Full steam ahead at Wetheringsett railway museum
Hundreds of people visited the Mid Suffolk Light Railway in Wetheringsett last weekend to see two of the country’s rarest locomotives in action.
A mix of families and enthusiasts arrived at the railway museum in Brockford on Sunday and Monday for the Bank Holiday Bash event to watch the two Y7 class veterans in action, as well being entertained by popular Suffolk singer, Annie, and some Morris dancers.
The 1923 Y7 class number 985 engine was joined by the 1891 Y7 class number 1310, which were both built to a North Eastern Railway design.

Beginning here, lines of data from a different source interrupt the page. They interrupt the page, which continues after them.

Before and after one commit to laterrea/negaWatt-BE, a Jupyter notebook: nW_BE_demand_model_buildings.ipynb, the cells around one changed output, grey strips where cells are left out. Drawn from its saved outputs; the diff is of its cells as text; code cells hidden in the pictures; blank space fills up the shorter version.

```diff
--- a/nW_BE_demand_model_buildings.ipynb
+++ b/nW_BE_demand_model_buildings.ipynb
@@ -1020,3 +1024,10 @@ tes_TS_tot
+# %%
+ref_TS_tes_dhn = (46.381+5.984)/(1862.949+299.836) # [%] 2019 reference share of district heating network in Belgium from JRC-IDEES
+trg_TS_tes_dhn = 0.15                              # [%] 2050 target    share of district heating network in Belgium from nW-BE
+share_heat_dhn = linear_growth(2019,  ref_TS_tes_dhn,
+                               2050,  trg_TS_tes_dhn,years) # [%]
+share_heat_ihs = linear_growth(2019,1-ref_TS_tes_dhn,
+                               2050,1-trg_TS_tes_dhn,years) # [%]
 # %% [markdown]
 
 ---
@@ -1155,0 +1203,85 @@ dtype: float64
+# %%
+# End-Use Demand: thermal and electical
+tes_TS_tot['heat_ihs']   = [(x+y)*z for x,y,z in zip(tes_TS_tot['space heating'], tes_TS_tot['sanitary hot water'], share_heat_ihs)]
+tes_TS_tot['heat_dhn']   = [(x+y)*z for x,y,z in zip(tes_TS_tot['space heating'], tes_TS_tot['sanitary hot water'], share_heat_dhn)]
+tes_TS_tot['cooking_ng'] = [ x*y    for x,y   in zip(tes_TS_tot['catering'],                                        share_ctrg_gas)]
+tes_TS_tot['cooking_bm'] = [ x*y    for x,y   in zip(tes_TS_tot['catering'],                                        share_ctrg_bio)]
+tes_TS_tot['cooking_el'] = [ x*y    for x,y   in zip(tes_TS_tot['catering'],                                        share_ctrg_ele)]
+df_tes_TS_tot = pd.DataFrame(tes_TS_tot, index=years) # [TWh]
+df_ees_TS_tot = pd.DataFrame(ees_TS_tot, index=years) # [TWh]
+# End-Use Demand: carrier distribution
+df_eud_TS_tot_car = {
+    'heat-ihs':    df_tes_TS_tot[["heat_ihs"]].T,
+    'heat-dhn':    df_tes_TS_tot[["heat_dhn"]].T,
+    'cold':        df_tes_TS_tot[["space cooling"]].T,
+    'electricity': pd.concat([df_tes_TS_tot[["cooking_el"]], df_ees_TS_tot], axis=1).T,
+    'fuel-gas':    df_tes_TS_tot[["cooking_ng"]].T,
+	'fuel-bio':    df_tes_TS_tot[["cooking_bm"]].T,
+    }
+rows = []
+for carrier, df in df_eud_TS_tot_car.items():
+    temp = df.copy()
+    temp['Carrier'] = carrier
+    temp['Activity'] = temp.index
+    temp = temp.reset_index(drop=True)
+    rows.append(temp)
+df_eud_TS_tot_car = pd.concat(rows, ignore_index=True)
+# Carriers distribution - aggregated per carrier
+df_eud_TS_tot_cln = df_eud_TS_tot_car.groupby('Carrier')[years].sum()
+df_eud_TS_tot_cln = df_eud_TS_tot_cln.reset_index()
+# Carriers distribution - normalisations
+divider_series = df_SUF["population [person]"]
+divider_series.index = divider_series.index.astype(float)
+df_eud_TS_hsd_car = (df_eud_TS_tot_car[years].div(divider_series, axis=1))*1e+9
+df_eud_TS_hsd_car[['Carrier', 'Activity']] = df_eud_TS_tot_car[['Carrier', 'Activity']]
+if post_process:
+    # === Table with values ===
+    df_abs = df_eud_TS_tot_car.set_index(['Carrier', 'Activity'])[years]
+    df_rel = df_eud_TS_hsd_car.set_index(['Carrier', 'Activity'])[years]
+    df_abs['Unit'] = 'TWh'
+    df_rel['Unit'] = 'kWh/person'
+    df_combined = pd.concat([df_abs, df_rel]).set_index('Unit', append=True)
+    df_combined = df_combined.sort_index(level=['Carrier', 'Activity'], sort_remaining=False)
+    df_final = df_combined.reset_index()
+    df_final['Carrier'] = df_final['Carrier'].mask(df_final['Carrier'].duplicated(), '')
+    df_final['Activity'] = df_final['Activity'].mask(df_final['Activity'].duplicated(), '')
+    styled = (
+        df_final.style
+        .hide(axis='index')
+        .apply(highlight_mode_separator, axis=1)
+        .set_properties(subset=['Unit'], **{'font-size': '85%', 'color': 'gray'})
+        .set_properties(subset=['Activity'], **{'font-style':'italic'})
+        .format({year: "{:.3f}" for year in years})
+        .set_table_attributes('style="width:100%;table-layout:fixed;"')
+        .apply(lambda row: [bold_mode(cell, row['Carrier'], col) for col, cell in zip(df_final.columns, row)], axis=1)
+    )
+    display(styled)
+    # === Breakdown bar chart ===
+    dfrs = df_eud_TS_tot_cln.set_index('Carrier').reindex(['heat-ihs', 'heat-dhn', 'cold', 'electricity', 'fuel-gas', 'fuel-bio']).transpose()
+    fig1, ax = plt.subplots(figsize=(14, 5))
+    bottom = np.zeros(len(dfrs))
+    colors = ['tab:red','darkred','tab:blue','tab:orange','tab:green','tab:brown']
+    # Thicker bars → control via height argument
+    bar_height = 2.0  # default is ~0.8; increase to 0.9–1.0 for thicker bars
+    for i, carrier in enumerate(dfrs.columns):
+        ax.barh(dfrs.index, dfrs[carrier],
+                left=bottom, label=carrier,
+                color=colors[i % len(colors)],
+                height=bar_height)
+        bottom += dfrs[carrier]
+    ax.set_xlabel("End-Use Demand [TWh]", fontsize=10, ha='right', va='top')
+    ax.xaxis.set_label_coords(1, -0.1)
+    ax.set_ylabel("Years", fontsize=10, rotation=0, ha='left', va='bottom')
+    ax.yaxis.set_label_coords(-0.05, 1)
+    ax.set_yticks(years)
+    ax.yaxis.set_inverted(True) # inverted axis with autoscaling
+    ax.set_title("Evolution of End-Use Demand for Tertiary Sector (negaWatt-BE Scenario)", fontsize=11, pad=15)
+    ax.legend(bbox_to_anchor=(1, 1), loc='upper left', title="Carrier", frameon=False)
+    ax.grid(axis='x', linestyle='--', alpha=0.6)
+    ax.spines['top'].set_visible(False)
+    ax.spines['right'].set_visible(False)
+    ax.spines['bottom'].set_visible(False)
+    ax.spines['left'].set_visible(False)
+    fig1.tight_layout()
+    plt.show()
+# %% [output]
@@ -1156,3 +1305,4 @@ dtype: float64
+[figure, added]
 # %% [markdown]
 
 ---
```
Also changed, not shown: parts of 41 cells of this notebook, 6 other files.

The two engines travelled the heritage railway’s one quarter mile track each day, which marked a ‘real coup’ for the museum, known locally as Middy, and its visitors.

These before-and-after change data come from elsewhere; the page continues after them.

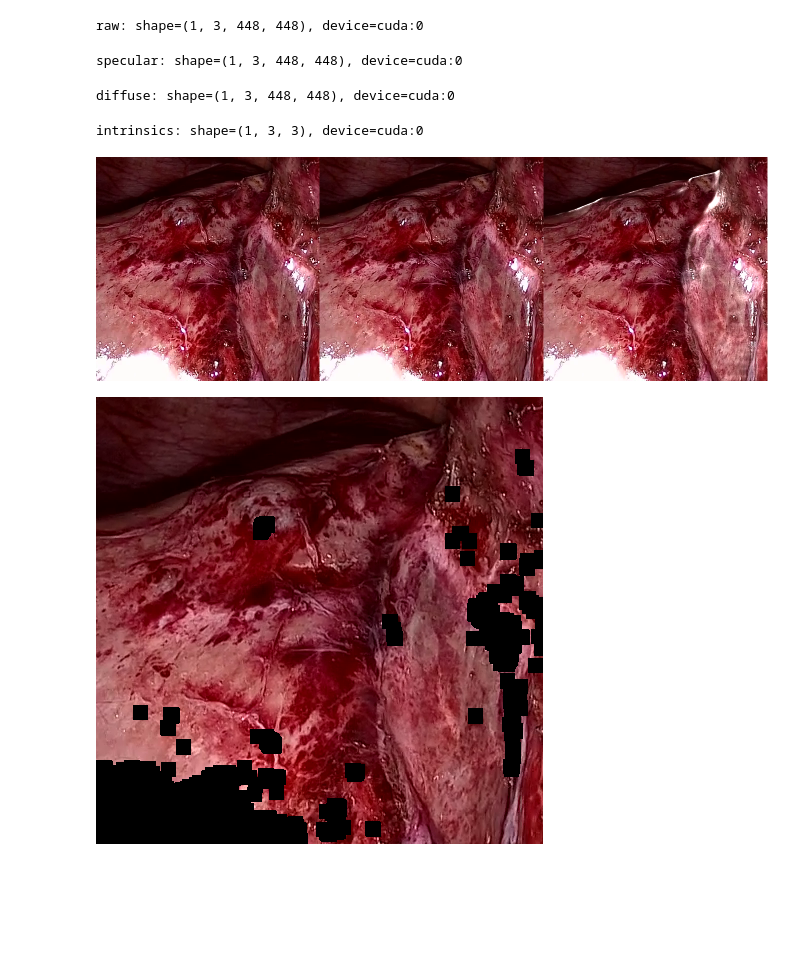
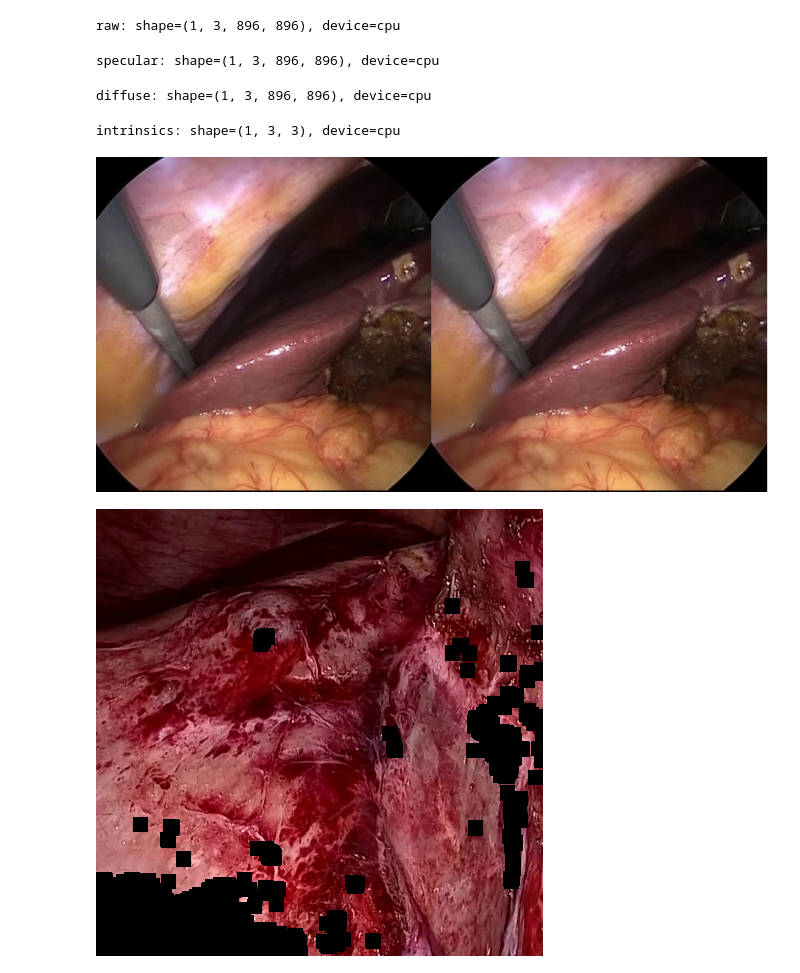
Before and after one commit to alberto-rota/UnReflectAnything, a Jupyter notebook: sandboxes/dataset_workshop.ipynb, the cells around one changed output. Saved outputs shown, nothing was run; the diff lists cells and outputs as text; code cells hidden in the pictures; blank space fills up the shorter version.

Commit message:
Add resize+crop option to dataset loading. Will not mess with aspect ratio

```diff
--- a/sandboxes/dataset_workshop.ipynb
+++ b/sandboxes/dataset_workshop.ipynb
@@ -26,6 +23,6 @@ from main import load_and_process_config
 from dataset import from_config
 from utilities import tensor_dict_summarize
 
-config = load_and_process_config("config_train.yaml")
+config = load_and_process_config("../config_train.yaml")
 dataset = from_config(config)["training"]
 # %% [output]
@@ -46,36 +43,36 @@ DATASET  [15:10:08]   ✓ Created training dataset for CROMO: 3030 samples from
 # %%
 dataloader = torch.utils.data.DataLoader(dataset, batch_size=1, shuffle=True)
-highlighter = PolarHighlighter(width=448, height=448).cuda()
+# highlighter = PolarHighlighter(width=448, height=448).cuda()
 
 for batch in dataloader:
     batch = {
         k: v.cuda() if isinstance(v, torch.Tensor) and torch.cuda.is_available() else v
         for k, v in batch.items()
     }
     tensor_dict_summarize(batch)
-    highlighted = highlighter(
-        batch["diffuse"],
-        noise=0.03,
-        noise_type=config.NOISE_TYPE,
-        noise_octaves=config.NOISE_OCTAVES,
-        noise_persistence=config.NOISE_PERSISTENCE,
-        surface_roughness=config.SURFACE_ROUGHNESS,
-        intensity=config.INTENSITY,
-    )
+    # highlighted = highlighter(
+    #     batch["diffuse"],
+    #     noise=0.03,
+    #     noise_type=config.NOISE_TYPE,
+    #     noise_octaves=config.NOISE_OCTAVES,
+    #     noise_persistence=config.NOISE_PERSISTENCE,
+    #     surface_roughness=config.SURFACE_ROUGHNESS,
+    #     intensity=config.INTENSITY,
+    # )
     rgb(
         panelize(
-            rgb(batch["raw"], as_tensor=True, resize=(448, 448)),
-            rgb(batch["diffuse"], as_tensor=True, resize=(448, 448)),
-            rgb(highlighted["rgb_highlighted"], as_tensor=True, resize=(448, 448)),
+            rgb(batch["raw"], as_tensor=True,),
+            rgb(batch["diffuse"], as_tensor=True,),
+            # rgb(highlighted["rgb_highlighted"], as_tensor=True, resize=(448, 448)),
         )
     )
     break
 # %% [output]
-raw: shape=(1, 3, 448, 448), device=cuda:0
+raw: shape=(1, 3, 896, 896), device=cpu
-specular: shape=(1, 3, 448, 448), device=cuda:0
+specular: shape=(1, 3, 896, 896), device=cpu
-diffuse: shape=(1, 3, 448, 448), device=cuda:0
+diffuse: shape=(1, 3, 896, 896), device=cpu
-intrinsics: shape=(1, 3, 3), device=cuda:0
+intrinsics: shape=(1, 3, 3), device=cpu
-[figure, old version]
+[figure, new version]
 # %%
 from polar_highlighter import get_soft_highlight_map
 real_highlight_soft_mask = get_soft_highlight_map(
```
Also changed, not shown: parts of 2 cells of this notebook, 4 other files.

“Of all steam engines, considering these were two humble little shunters, they have survived the longest, through a combination of their construction, and luck,” said John Reeve, Mid Suffolk Light Railway’s marketing manager.
“They were both small dock shunters originally, with the 1310 working later in the coal industry and the 985 working as a shunter at Stratford Works.
“It is the first time we have had two engines built by mainline companies running at the museum since the line closed in 1952, and a real coup.”
The 985 engine, which is privately owned, has been based at the museum the past 18 months.
The 1310 was a visitor from Middleton Railway in Leeds.
Last weekend’s event marked the end of Middy’s summer season of ‘steam days’ when visitors can see the locomotives in action.
The 1310 will be staying a little longer, however, ready for the museum’s Grand Steam Gala on September 9 and 10 which is the most important fund-raising event for railway museum with its three resident engines.
It will also feature steam rollers, a five inch gauge steam railway giving passenger rides and a showman’s engine powering a real ale bar
For more information, visit www.mslr.org.uk.